Online dating has ballooned into a billion-dollar industry and the Internet "may be altering the dynamics and outcome of marriage itself," said the study by U. researchers in the Proceedings of the National Academy of Sciences.However, some experts took issue with the findings because the survey was commissioned by e Harmony.com, the dating site that attracted one quarter of all online marriages according to the research.According to New York City psychologist and author Vivian Diller, the seven-year study was too short to assess the long-term outcomes of relationships that begin online.
Eli Finkel, a professor of social psychology at Northwestern University, led an extensive review of the science published about online dating last year.
He told AFP he agreed with the proportions found in the PNAS study.
Cacioppo acknowledged being a "paid scientific advisor" for the website, but said the researchers followed procedures provided by the Journal of the American Medical Association and agreed to oversight by independent statisticians.

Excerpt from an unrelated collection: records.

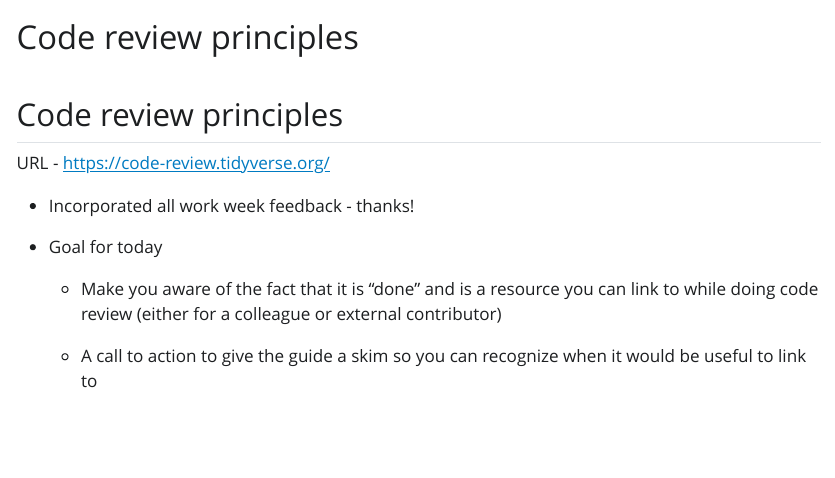
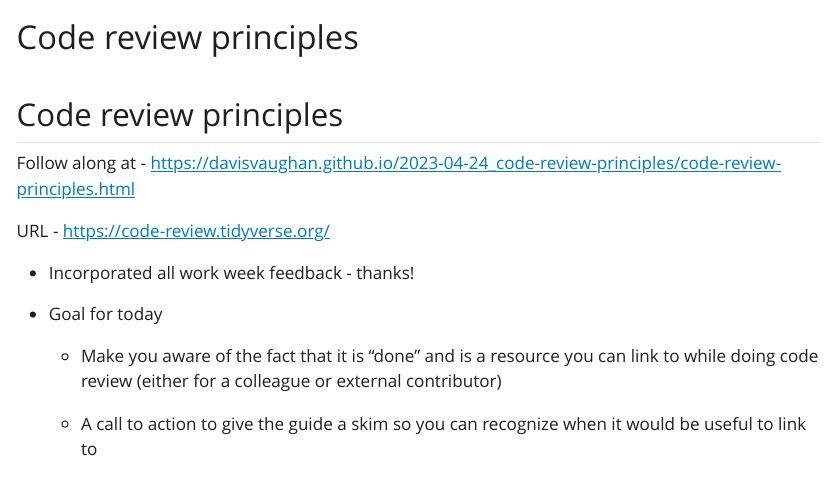
Before and after one commit to DavisVaughan/2023-04-24_code-review-principles, a Quarto document (code-review-principles.qmd): the page in a window 1100 px wide, from its top. The pictures show the output file code-review-principles.html that the author committed with the source, opened offline; Quarto's library style sheets are replaced by a plain one without menus.

Commit message:
Follow along link

```diff
--- a/code-review-principles.qmd
+++ b/code-review-principles.qmd
@@ -5,6 +5,8 @@ editor: visual
 ---
 
 ## Code review principles
+
+Follow along at - <https://davisvaughan.github.io/2023-04-24_code-review-principles/code-review-principles.html>
 
 URL - <https://code-review.tidyverse.org/>
 
```
Also changed, not shown: code-review-principles.html.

People who reported meeting their spouse online tended to be age 30-49 and of higher income brackets than those who met their spouses offline, the survey found.
Looking for your future partner online is no longer thought of as something reserved for only the socially awkward or desperate.
Even if you've never spent time on a dating website, the odds are good that some of your friends have.
Although some dating sites and apps are free, others charge a premium to gain access to profiles of romance-seeking men and women.
In 2014, the dating services industry pulled in just over billion in revenue, which adds up to a 4.8% increase since 2009.
Among couples who were still married during the survey, those who met online reported higher marital satisfaction -- an average score of 5.64 on a satisfaction survey -- than those who met offline and averaged 5.48.
The lowest satisfaction rates were reported by people who met through family, work, bars/clubs or blind dates.
Of those who did not meet online, nearly 22 percent met through work, 19 percent through friends, nine percent at a bar or club and four percent at church, the study said. When researchers looked at how many couples had divorced by the end of the survey period, they found that 5.96 percent of online married couples had broken up, compared to 7.67 percent of offline married couples.